If an evolving population of organisms were purposive in the sense of making conscious choices, we would imagine a gondola, in which the rower faces the direction of travel, anticipates obstacles, and adjusts the course in advance. For example, some animals create tools, and a chimpanzee stashed away stones in order to throw them at zoo visitors hours later.[ii]

Phenotypic plasticity is neither strict rowing nor gondoliering. Phenotypically plastic organisms are goal-directed, adaptive systems, but they only react to what is going on around them at present. The organism reacts spontaneously, and a grasshopper turns into a locust. The rowers still face the stern, but they also turn their heads and adjust the course. They do not look far into the future, but they do take in their immediate surroundings. The rowing boat, or the organism, displays genuine purpose in adjusting the course now and again.[iii]

Christian faith and self-preserving systems

In their flexible self-organisation, organisms are directed towards the goal of self-preservation. From a Christian point of view, this is consistent with the belief that the creator brought about the world with a purpose. That humans and even functioning ecosystems exist and stick around is not just a coincidence. Contrast that with dysfunctional ecosystems and a barren planet. However, there is a snag in the story: from a faith perspective, the point of creation is not for creatures simply to preserve themselves or their competitive tribe. Whatever the ultimate purpose of salmonella may be: redeemed humanity will hopefully not be plagued by anything resembling a salmonella infection. Creaturely self-preservation is remarkable, even astounding in keeping creatures around, but that does not take creation all the way to redemption. God’s own saving initiative is necessary for such fulfilment, and that may require the self-preservation of pathogens to stop.

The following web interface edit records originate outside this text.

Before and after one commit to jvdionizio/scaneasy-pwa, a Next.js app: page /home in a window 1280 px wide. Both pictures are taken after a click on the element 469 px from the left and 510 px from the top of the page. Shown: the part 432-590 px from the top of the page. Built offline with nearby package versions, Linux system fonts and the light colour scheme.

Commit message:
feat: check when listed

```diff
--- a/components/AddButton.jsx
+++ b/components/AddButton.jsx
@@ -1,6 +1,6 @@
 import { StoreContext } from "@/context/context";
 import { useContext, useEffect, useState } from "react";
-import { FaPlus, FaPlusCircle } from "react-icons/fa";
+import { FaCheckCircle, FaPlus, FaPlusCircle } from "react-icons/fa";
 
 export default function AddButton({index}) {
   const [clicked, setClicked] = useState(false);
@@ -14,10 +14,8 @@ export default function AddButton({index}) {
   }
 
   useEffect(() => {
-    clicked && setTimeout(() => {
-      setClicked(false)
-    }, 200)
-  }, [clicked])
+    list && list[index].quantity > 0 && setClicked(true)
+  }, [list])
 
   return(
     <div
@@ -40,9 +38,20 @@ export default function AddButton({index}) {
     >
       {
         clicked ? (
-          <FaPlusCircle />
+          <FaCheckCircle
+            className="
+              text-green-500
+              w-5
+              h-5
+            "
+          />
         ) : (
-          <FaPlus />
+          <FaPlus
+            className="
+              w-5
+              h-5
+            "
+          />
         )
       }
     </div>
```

Seen from that angle, biological purposefulness with its ingenious self-preservation marks both the glory and the misery of biological creation.

[i]  Martin Ackermann, Bärbel Stecher, Nikki E. Freed et al. (2008), “Self-destructive cooperation mediated by phenotypic noise”, Nature 454, 987–990.

[ii]  BBC News (2009), “Zoo chimp ‘planned’ stone attacks”, 9 March, http://news.bbc.co.uk/1/hi/sci/tech/7928996.stm (retrieved 2. Oct. 2017).

[iii] I am adopting this position from the secular philosopher Denis Walsh (2008), “Teleology”, in: The Oxford Handbook of Philosophy of Biology, ed. Michael Ruse (Oxford: Oxford University Press), 113-137.

alexanderAlexander Massmann is a Research Associate at the Faraday institute for Science and Religion. In collaboration with Prof. Keith Fox, he is preparing a book on human genome modification that discusses moral questions surrounding the latest genome editing technology (“CRISPR”). His background is in theology and theological ethics. He holds a Ph.D. from Heidelberg University, Germany, for a book dealing with the interaction of doctrine and ethics in Karl Barth’s work. An ongoing postdoctoral research project engages the dialogue between evolutionary biology and the Christian doctrine of creation. He blogs at genethicsblog.wordpress.com